Aesthetically it takes it look from the English countryside with a slightly wilder, more naturalistic looking style. The image of a cottage garden with its towering hollyhocks and spires of lupins with roses over the door is undoubtedly pretty but to keep the flowers going and the garden looking at its peak requires a lot of maintenance. Cottagecore is a lower maintenance version, more repeat flowering plants, perhaps a few grasses and so what if the borders billow over onto the path.
Roses still play a large part in the trend, I always want a repeat flowering variety where the blooms just keep on coming until the first frosts in autumn, oh and they must be scented. The pale yellow-apricot of Jude the Obscure, the fluffy white flowers of Tranquillity or delicate cream of Comte de Champagne. The rose specialists list nearly 500 different repeat flowering varieties, colours, choice of scent, climber or shrub rose, the permutations go on.
Grasses wouldn’t play a part in a traditional cottage garden but with the wilder Cottagecore style taking its nod from the countryside, there is no reason not to add a few, particularly the native Deschampsia cespitosa with its fluffy seed heads. Or the silky tassels of Miscanthus Sinensis ‘Gracillimus’ with its very fine leaves, leaving room for other flowers to poke through. The arch of the Miscanthus flowers can be mirrored with the spray of flowers on the stems of crocosmia, the yellow of Crocosmia × crocosmiiflora ‘George Davison’ or the orange of Emily Mackenzie.
The bees will thank you for any flowers at the blue and purple end of the spectrum (as long as they are single flowering varieties), they are particularly addicted to the vivid blue globes of Echinops ritro ‘Veitch’s Blue’. Mixed in with some ox-eye daisies, Leucanthemum vulgare or any of the Leucanthemum x superbum varieties, the ruffled petals of Wirral Supreme or the pale yellow Banana Cream. Lupins although short-lived still pack a punch with their spires, my favourite for some years has been the deep velvet purple and red of Masterpiece closely followed by the blue-purple of Gallery Blue.

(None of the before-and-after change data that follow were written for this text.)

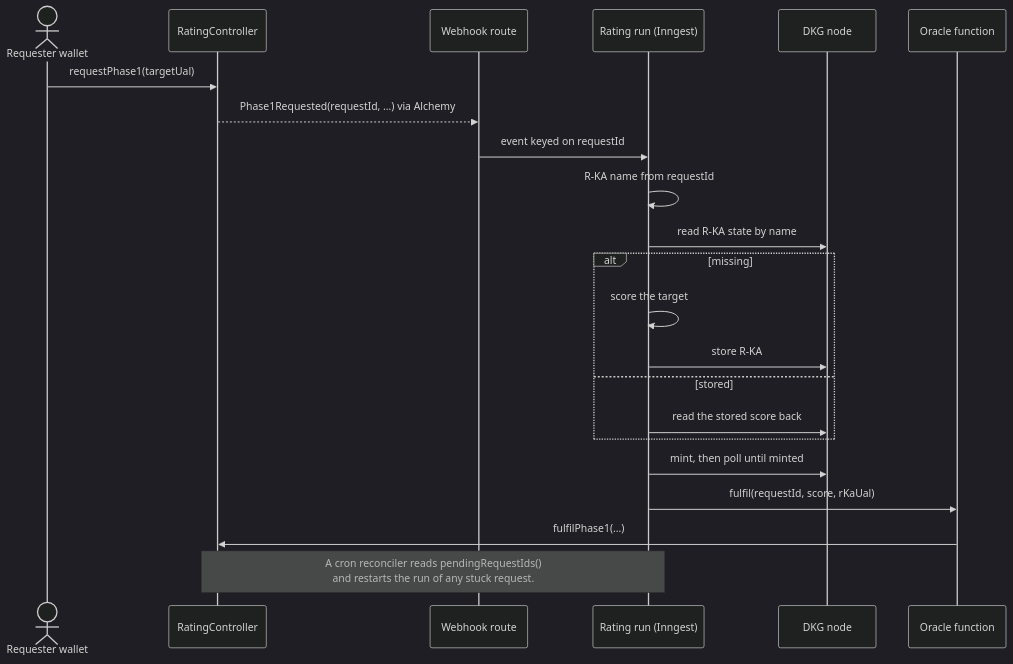
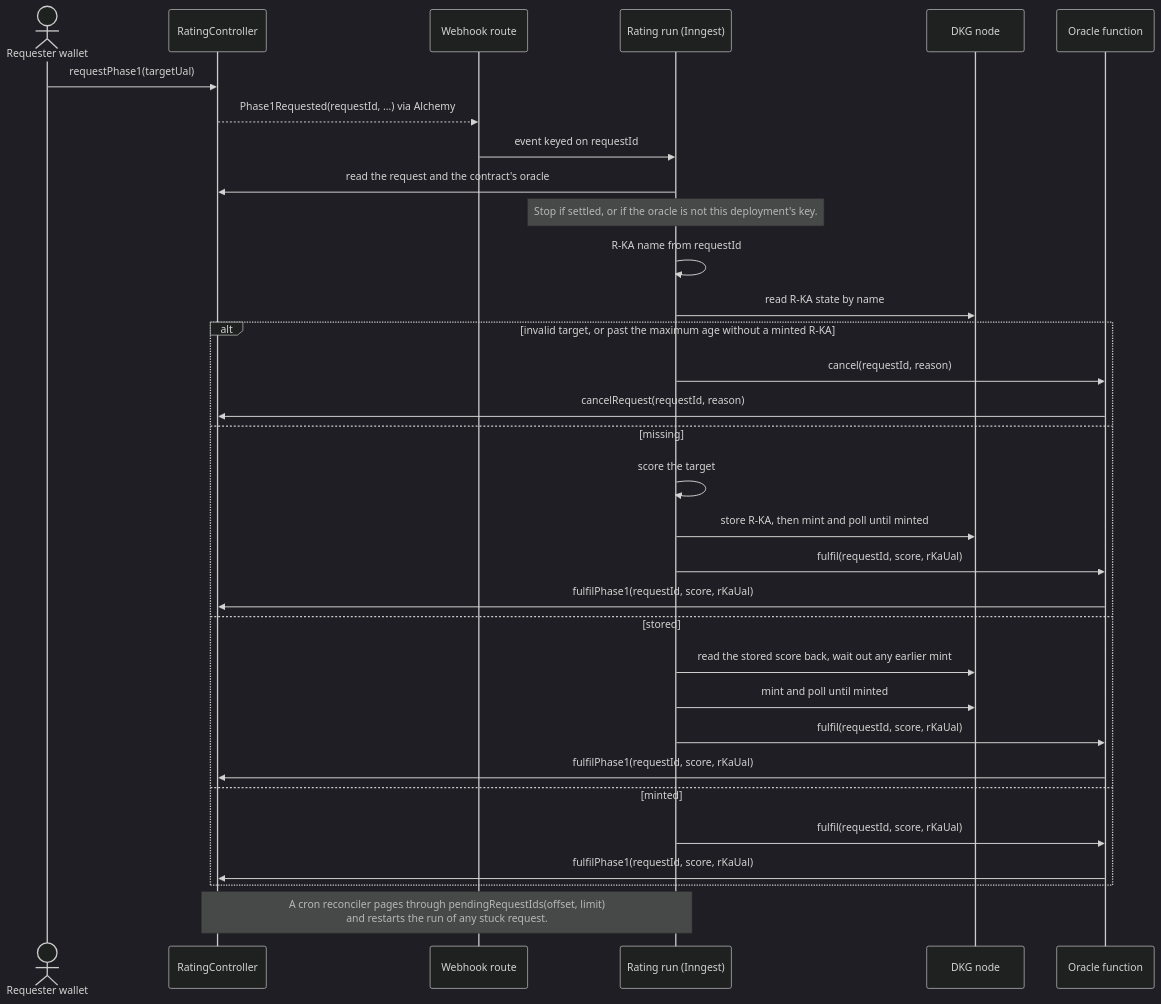
One commit to SiegfriedBz/verisci changed the second of 3 diagrams in README.md. Above: the diagram before and after it, drawn with Mermaid (dark theme). The commit also changed other lines of this file, not shown here.

First line of the commit message:
docs: align the architecture diagrams with the adrs

````diff
--- a/README.md
+++ b/README.md
@@ -78,24 +83,34 @@
 ```mermaid
 sequenceDiagram
   actor U as Requester wallet
   participant C as RatingController
   participant W as Webhook route
   participant R as Rating run (Inngest)
   participant N as DKG node
   participant O as Oracle function
   U->>C: requestPhase1(targetUal)
   C-->>W: Phase1Requested(requestId, …) via Alchemy
   W->>R: event keyed on requestId
+  R->>C: read the request and the contract's oracle
+  Note over R: Stop if settled, or if the oracle is not this deployment's key.
   R->>R: R-KA name from requestId
   R->>N: read R-KA state by name
-  alt missing
+  alt invalid target, or past the maximum age without a minted R-KA
+    R->>O: cancel(requestId, reason)
+    O->>C: cancelRequest(requestId, reason)
+  else missing
     R->>R: score the target
-    R->>N: store R-KA
+    R->>N: store R-KA, then mint and poll until minted
+    R->>O: fulfil(requestId, score, rKaUal)
+    O->>C: fulfilPhase1(requestId, score, rKaUal)
   else stored
-    R->>N: read the stored score back
+    R->>N: read the stored score back, wait out any earlier mint
+    R->>N: mint and poll until minted
+    R->>O: fulfil(requestId, score, rKaUal)
+    O->>C: fulfilPhase1(requestId, score, rKaUal)
+  else minted
+    R->>O: fulfil(requestId, score, rKaUal)
+    O->>C: fulfilPhase1(requestId, score, rKaUal)
   end
-  R->>N: mint, then poll until minted
-  R->>O: fulfil(requestId, score, rKaUal)
-  O->>C: fulfilPhase1(...)
-  Note over C,R: A cron reconciler reads pendingRequestIds()<br/>and restarts the run of any stuck request.
+  Note over C,R: A cron reconciler pages through pendingRequestIds(offset, limit)<br/>and restarts the run of any stuck request.
 ```
````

Mixed in with a few geraniums, the lilac Geranium nodosum or the blue with a white centre of Geranium ‘Rozanne’ will start flowering in late spring, carrying on until the end of summer. The lilac flowers on Verbena bonariensis are so delicate that they can be used in the middle (they still allow other flowers to be seen through them even though they can grow up to two metres in height) or back of a border. Astrantias are perfect for adding a dash of pink to the border such as Astrantia ‘Roma’, although I have to admit I’m coveting a new variety, April Love which is a longer flowering, mainly white variety with a splash of pink-lilac on the tips of the petals. And if outdoor space is limited or lacking adding a few houseplants still counts as a CottageCore!
About the Author

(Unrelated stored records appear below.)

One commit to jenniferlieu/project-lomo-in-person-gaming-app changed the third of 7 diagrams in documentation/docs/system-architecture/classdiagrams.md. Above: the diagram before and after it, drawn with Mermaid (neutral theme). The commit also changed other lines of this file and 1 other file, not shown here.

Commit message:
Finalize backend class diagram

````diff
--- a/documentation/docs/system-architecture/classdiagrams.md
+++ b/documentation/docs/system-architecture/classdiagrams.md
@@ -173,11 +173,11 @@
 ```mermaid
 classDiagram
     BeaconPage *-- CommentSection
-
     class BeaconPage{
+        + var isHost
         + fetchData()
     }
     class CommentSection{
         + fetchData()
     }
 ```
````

Camilla Grayley is a garden designer based in York, mainly working in and around Yorkshire but has travelled up and down the UK to design gardens and is always happy to travel to help clients with their gardens. I love creating gardens with strong architectural outlines softened by voluminous planting that draws on year round interest, ensuring there is something to capture the eye whatever the season. Gardens should always evoke all the senses from the colour palette on the eye, to the rustling of plants swaying in the wind to the amazing perfumes that can be inhaled, whether on a summer’s evening or the depth of winter.